SonoSite launches midrange system weeks before financials

February 20, 2002

New platform replaces cardiac flagshipLess than a year ago, SonoSite was pinning its financial hopes on two hand-carried systems. The general-purpose SonoSite 180Plus is still onboard, but the SonoHeart Plus has been replaced.On

New platform replaces cardiac flagship

Less than a year ago, SonoSite was pinning its financial hopes on two hand-carried systems. The general-purpose SonoSite 180Plus is still onboard, but the SonoHeart Plus has been replaced.

On Feb. 4, the company introduced the SonoHeart Elite. It's just as light (under 6 pounds) and compact as its predecessor, but the Elite is packed with more features, including continuous wave Doppler and extended resolution harmonic (ERH) imaging.

"The system can be carried anywhere a physician wants to do echocardiography," said Pat Martin, director of global cardiovascular medicine.

The Elite cleared the FDA in December 2001 (SCAN 2/6/02) but was kept under wraps at the RSNA meeting to protect its planned February launch, according to Martin. Documents supporting the company's 510(k) application to the FDA described the system as substantially equivalent to ATL's highly touted high-end HDI 5000 ultrasound system. But Martin said the Elite is really a midrange product.

"This is not a high-end machine," he said. "This is not going to compete with the Acuson Sequoia or the Philips Sonos 5500. Its benchmarks are the HDI 3000 and the HDI 3500 from ATL-midrange products. The feedback we've received is that we meet those benchmarks."

Priced at about $30,000 fully loaded, the Elite can compete effectively with the Acuson Cypress, the Biosound Caris Plus, and the Toshiba Nemio, Martin said. As of Feb. 4, 11 units had been ordered, and shipments are expected to begin in early April. Citing company policy, Martin did not offer sales projections.

"We're going after cardiologists and cardiac sonographers," he said. "It's ultraportable and can fit into any clinical environment. It provides the functionality that the marketplace has been asking for."

Several physicians have previewed the system, including Dr. Judy Mangione, director of echocardiography at Northshore University Hospital in Manhasset, NY. Mangione was impressed with the capability of the system for its size and price.

"For such a small piece of equipment costing only $25,000, SonoSite has made tremendous improvements by adding color Doppler, spectral Doppler, and harmonics," she said. "Insofar as image quality is concerned, the device is clearly very competitive with some larger machines."

The new platform had some limitations, however, especially related to throughput.

"Would it be fruitful to use such a device in a busy office or hospital? Ergonomically, if you're doing many studies, perhaps six or more per day, the smaller device could make it more difficult to perform those studies as quickly," Mangione said.

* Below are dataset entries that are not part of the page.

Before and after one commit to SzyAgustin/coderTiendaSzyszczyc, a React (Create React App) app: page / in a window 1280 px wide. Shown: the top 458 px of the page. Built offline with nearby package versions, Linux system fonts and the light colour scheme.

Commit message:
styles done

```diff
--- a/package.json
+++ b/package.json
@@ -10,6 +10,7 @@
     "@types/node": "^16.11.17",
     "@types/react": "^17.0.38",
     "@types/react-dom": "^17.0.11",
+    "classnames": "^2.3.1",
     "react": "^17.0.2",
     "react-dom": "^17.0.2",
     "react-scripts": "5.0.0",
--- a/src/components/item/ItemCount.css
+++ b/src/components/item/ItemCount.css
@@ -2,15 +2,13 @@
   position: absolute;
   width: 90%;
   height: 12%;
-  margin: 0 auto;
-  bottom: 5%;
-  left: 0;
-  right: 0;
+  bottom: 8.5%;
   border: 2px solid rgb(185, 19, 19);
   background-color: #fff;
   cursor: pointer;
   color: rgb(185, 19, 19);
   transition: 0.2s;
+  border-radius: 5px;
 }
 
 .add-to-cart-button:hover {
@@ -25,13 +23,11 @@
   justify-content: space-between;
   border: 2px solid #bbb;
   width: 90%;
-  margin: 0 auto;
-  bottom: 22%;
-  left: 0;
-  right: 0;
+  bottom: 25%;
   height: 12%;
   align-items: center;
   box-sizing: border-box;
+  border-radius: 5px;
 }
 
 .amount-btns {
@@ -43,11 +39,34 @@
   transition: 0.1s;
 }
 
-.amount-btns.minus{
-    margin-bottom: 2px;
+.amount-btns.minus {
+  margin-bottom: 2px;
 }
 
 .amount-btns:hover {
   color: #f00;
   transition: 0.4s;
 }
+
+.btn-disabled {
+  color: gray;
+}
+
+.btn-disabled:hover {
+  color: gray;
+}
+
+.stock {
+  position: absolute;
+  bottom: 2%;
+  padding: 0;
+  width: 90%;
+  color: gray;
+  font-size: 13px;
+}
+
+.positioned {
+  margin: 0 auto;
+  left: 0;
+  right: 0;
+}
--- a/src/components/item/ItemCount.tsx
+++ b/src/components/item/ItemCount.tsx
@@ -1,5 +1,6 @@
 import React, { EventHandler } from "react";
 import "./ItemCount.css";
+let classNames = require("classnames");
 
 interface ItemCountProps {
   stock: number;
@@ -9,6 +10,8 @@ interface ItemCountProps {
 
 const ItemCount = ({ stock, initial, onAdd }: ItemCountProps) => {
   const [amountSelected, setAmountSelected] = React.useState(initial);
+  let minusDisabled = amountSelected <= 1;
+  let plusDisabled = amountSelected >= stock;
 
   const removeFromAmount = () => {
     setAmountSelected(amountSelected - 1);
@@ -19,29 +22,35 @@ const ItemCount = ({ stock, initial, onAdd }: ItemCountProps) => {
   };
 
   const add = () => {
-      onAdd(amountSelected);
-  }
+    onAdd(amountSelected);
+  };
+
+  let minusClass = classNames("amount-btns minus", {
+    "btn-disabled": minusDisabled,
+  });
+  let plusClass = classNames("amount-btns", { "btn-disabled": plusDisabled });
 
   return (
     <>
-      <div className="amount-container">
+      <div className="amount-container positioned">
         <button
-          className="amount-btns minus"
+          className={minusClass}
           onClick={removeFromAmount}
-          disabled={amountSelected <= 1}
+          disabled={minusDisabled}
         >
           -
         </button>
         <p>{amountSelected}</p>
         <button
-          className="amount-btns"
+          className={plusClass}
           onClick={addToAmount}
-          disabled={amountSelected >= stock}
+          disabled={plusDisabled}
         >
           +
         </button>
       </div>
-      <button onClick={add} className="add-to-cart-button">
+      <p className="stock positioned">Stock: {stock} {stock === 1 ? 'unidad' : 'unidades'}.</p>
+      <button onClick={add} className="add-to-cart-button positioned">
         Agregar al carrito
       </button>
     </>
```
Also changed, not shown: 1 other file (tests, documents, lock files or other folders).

SonoSite hopes to place systems in hospitals, clinics, and physician offices-where portability is more of a concern than throughput. The small size offers an added benefit to physicians working in cramped quarters.

"It doesn't produce much heat," Martin said. "In many private offices, the rooms are small and cramped, and heat production becomes an issue, especially with stress echo."

The commercial launch of the Elite, which coincided with the World Congress of Echocardiography meeting in New Delhi, India, came 10 days before the company was to release its fourth-quarter and 2001 financial results. SonoSite executives were tight-lipped about the impending release, refusing to comment about whether the company's financial picture would continue to improve. Losses had dropped to $2.3 million in 3Q, while total quarterly revenues increased to nearly $12 million.

Less than a year ago, Jens Quistgaard, chief product and marketing officer for the Bothell, WA, company, predicted profitability in 2002. Since then, the SonoHeart Plus has come and gone. Such short product runs should not be alarming, Martin said.

"One of the things we pride ourselves on is our ability to move very quickly with our technology," he said. "In cardiology, people have been asking for continuous wave. This platform provides it."

Although the Elite itself will not ensure profitability in the near future, it should help push the company in that direction, while SonoSite's bankroll provides a cushion for its less than profitable operations. A private placement of common stock on Aug. 8, 2001, generated net proceeds of $23.1 million. By the end of the third quarter, the company reported $23.8 million in cash and cash equivalents.

"We're well funded, but we've never operated in the black," Martin said. "Our projections have been to break even in the relatively near future. Obviously, new platforms are key to any company's financial survival. But, we've never been off our financial track."

Two product platforms are sufficient at this point, he said. Others are on the drawing board.